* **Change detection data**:
______

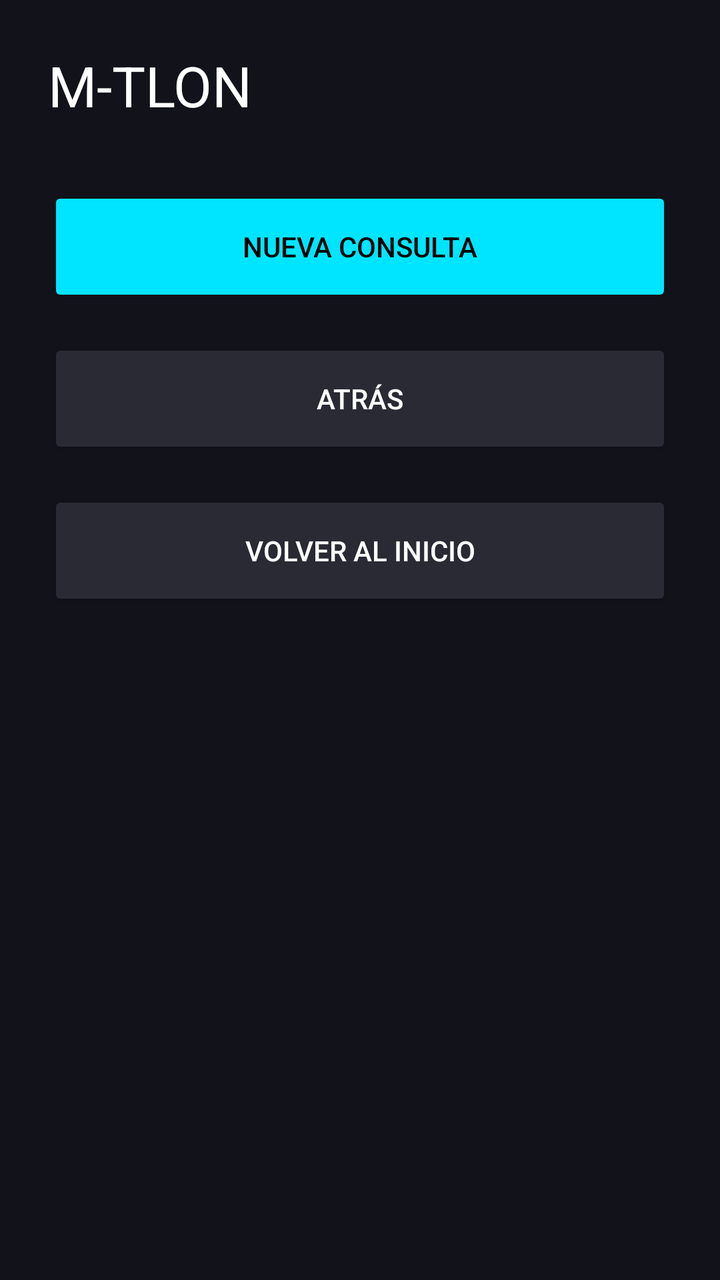
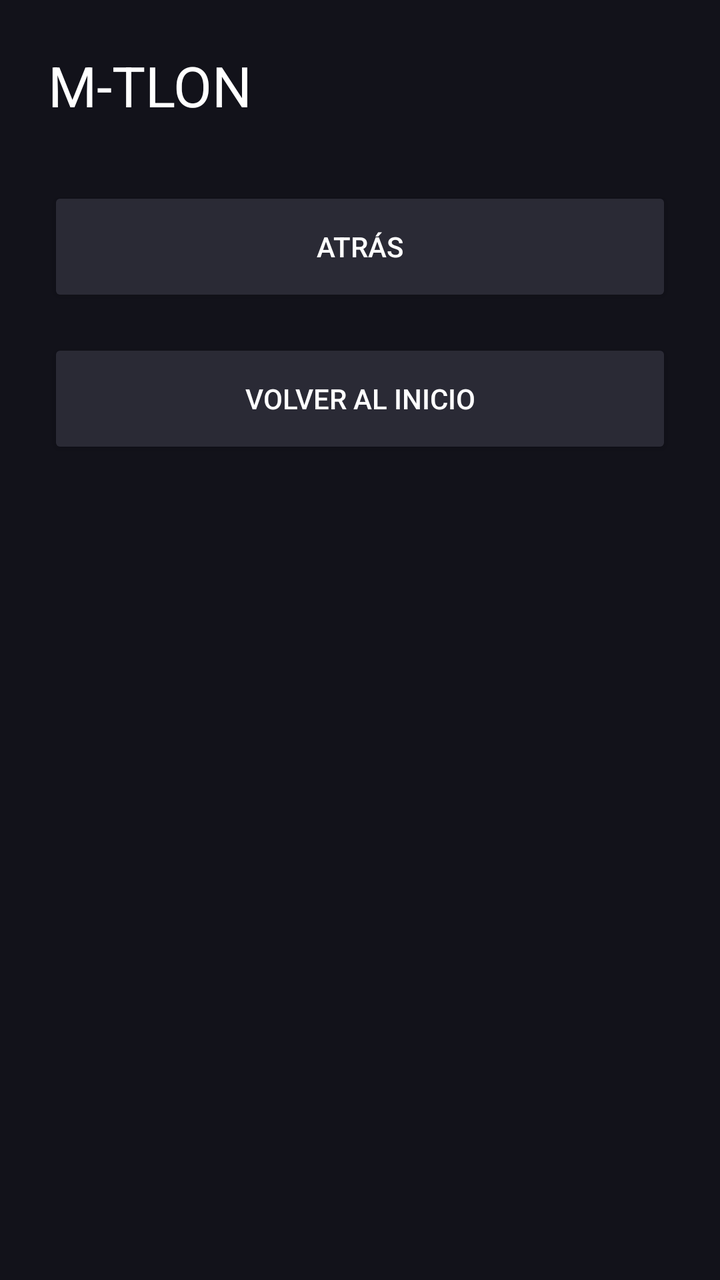

Before-and-after screenshots of an Android layout around one commit, followed by the original layout XML and the change that was made.
<!-- AndroidManifest.xml: application theme Theme.triada_DAM_MTlon -->
<!-- res/layout/activity_resultado_verificacion.xml -->
<?xml version="1.0" encoding="utf-8"?>
<LinearLayout xmlns:android="http://schemas.android.com/apk/res/android"
    xmlns:tools="http://schemas.android.com/tools"
    android:layout_width="match_parent"
    android:layout_height="match_parent"
    android:orientation="vertical"
    android:background="#12121A"
    android:padding="24dp">

    <TextView
        android:layout_width="match_parent"
        android:layout_height="wrap_content"
        android:text="M-TLON"
        android:textColor="#FFFFFF"
        android:textSize="28sp"
        android:textAlignment="center"
        android:layout_marginBottom="32dp"
        tools:ignore="HardcodedText" />

    <LinearLayout
        android:id="@+id/llNoRegistrado"
        android:layout_width="match_parent"
        android:layout_height="wrap_content"
        android:orientation="vertical"
        android:visibility="gone">

        <TextView
            android:id="@+id/tvDniBuscado"
            android:layout_width="match_parent"
            android:layout_height="wrap_content"
            android:background="#1A1A24"
            android:padding="16dp"
            android:textColor="#FFFFFF"
            android:layout_marginBottom="16dp"/>


        <Button
            android:id="@+id/btnIrARegistro"
            android:layout_width="match_parent"
            android:layout_height="60dp"
            android:text="Registrar"
            android:backgroundTint="#00E5FF"
            android:textColor="#000000"
            android:layout_marginBottom="16dp"
            tools:ignore="HardcodedText" />
    </LinearLayout>

    <LinearLayout
        android:id="@+id/llRegistrado"
        android:layout_width="match_parent"
        android:layout_height="wrap_content"
        android:orientation="vertical"
        android:visibility="gone">

        <LinearLayout
            android:layout_width="match_parent"
            android:layout_height="wrap_content"
            android:orientation="vertical"
            android:background="#1A1A24"
            android:padding="16dp"
            android:layout_marginBottom="16dp">

            <TextView
                android:id="@+id/tvNombreResult"
                android:layout_width="match_parent"
                android:layout_height="wrap_content"
                android:textColor="#FFFFFF"
                android:textSize="20sp"
                android:textStyle="bold"/>
            <TextView
                android:id="@+id/tvTipoSocioBadge"
                android:layout_width="wrap_content"
                android:layout_height="wrap_content"
                android:textColor="#00E5FF"/>
        </LinearLayout>

        <TextView
            android:id="@+id/tvAptoResult"
            android:layout_width="match_parent"
            android:layout_height="wrap_content"
            android:background="#1A1A24"
            android:padding="16dp"
            android:textColor="#FFFFFF"
            android:layout_marginBottom="8dp"/>

        <Button
            android:id="@+id/btnRenovarApto"
            android:layout_width="match_parent"
            android:layout_height="50dp"
            android:text="Renovar Apto Médico"
            android:backgroundTint="#2A2A35"
            android:textColor="#FFFFFF"
            android:layout_marginBottom="16dp"
            tools:ignore="HardcodedText" />

        <LinearLayout
            android:id="@+id/llTarjetaCuota"
            android:layout_width="match_parent"
            android:layout_height="wrap_content"
            android:orientation="vertical"
            android:background="#1A1A24"
            android:padding="16dp"
            android:layout_marginBottom="16dp">
            <TextView
                android:id="@+id/tvEstadoCuota"
                android:layout_width="match_parent"
                android:layout_height="wrap_content"
                android:textColor="#FFFFFF"/>
        </LinearLayout>

        <Button
            android:id="@+id/btnImprimirCarnet"
            android:layout_width="match_parent"
            android:layout_height="60dp"
            android:text="Imprimir carnet"
            android:backgroundTint="#00E5FF"
            android:textColor="#000000"
            android:layout_marginBottom="16dp"
            tools:ignore="HardcodedText" />
    </LinearLayout>

    <Button
        android:id="@+id/btnNuevaConsulta"
        android:layout_width="match_parent"
        android:layout_height="60dp"
        android:text="Nueva Consulta"
        android:backgroundTint="#00E5FF"
        android:textColor="#000000"
        android:layout_marginBottom="16dp"
        tools:ignore="HardcodedText,VisualLintButtonSize" />

    <Button
        android:id="@+id/btnAtrasResult"
        android:layout_width="match_parent"
        android:layout_height="60dp"
        android:text="Atrás"
        android:backgroundTint="#2A2A35"
        android:textColor="#FFFFFF"
        android:layout_marginBottom="16dp"
        tools:ignore="HardcodedText,VisualLintButtonSize" />

    <Button
        android:id="@+id/btnVolverMenuResult"
        android:layout_width="match_parent"
        android:layout_height="60dp"
        android:text="Volver al Inicio"
        android:backgroundTint="#2A2A35"
        android:textColor="#FFFFFF"
        tools:ignore="HardcodedText,VisualLintButtonSize" />

</LinearLayout>
<!-- resources referenced by this layout -->
<resources>
  <style name="Theme.triada_DAM_MTlon" parent="Base.Theme.triada_DAM_MTlon" />
  <style name="Base.Theme.triada_DAM_MTlon" parent="Theme.Material3.DayNight.NoActionBar">
          
          
      </style>
</resources>

<!-- the commit's change to res/layout/activity_resultado_verificacion.xml (unified diff, before → after) -->
@@ -86,11 +86,12 @@
         <Button
             android:id="@+id/btnRenovarApto"
             android:layout_width="match_parent"
-            android:layout_height="50dp"
+            android:layout_height="wrap_content"
+            android:padding="16dp"
             android:text="Renovar Apto Médico"
             android:backgroundTint="#2A2A35"
             android:textColor="#FFFFFF"
-            android:layout_marginBottom="16dp"
+            android:layout_marginBottom="8dp"
             tools:ignore="HardcodedText" />
 
         <LinearLayout
@@ -120,16 +121,6 @@
     </LinearLayout>
 
     <Button
-        android:id="@+id/btnNuevaConsulta"
-        android:layout_width="match_parent"
-        android:layout_height="60dp"
-        android:text="Nueva Consulta"
-        android:backgroundTint="#00E5FF"
-        android:textColor="#000000"
-        android:layout_marginBottom="16dp"
-        tools:ignore="HardcodedText,VisualLintButtonSize" />
-
-    <Button
         android:id="@+id/btnAtrasResult"
         android:layout_width="match_parent"
         android:layout_height="60dp"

______

* **TASK GOAL**: Reply with nothing but the number of lines in the data above that contain "Base".

* **RESPONSE TO THE TASK**: 2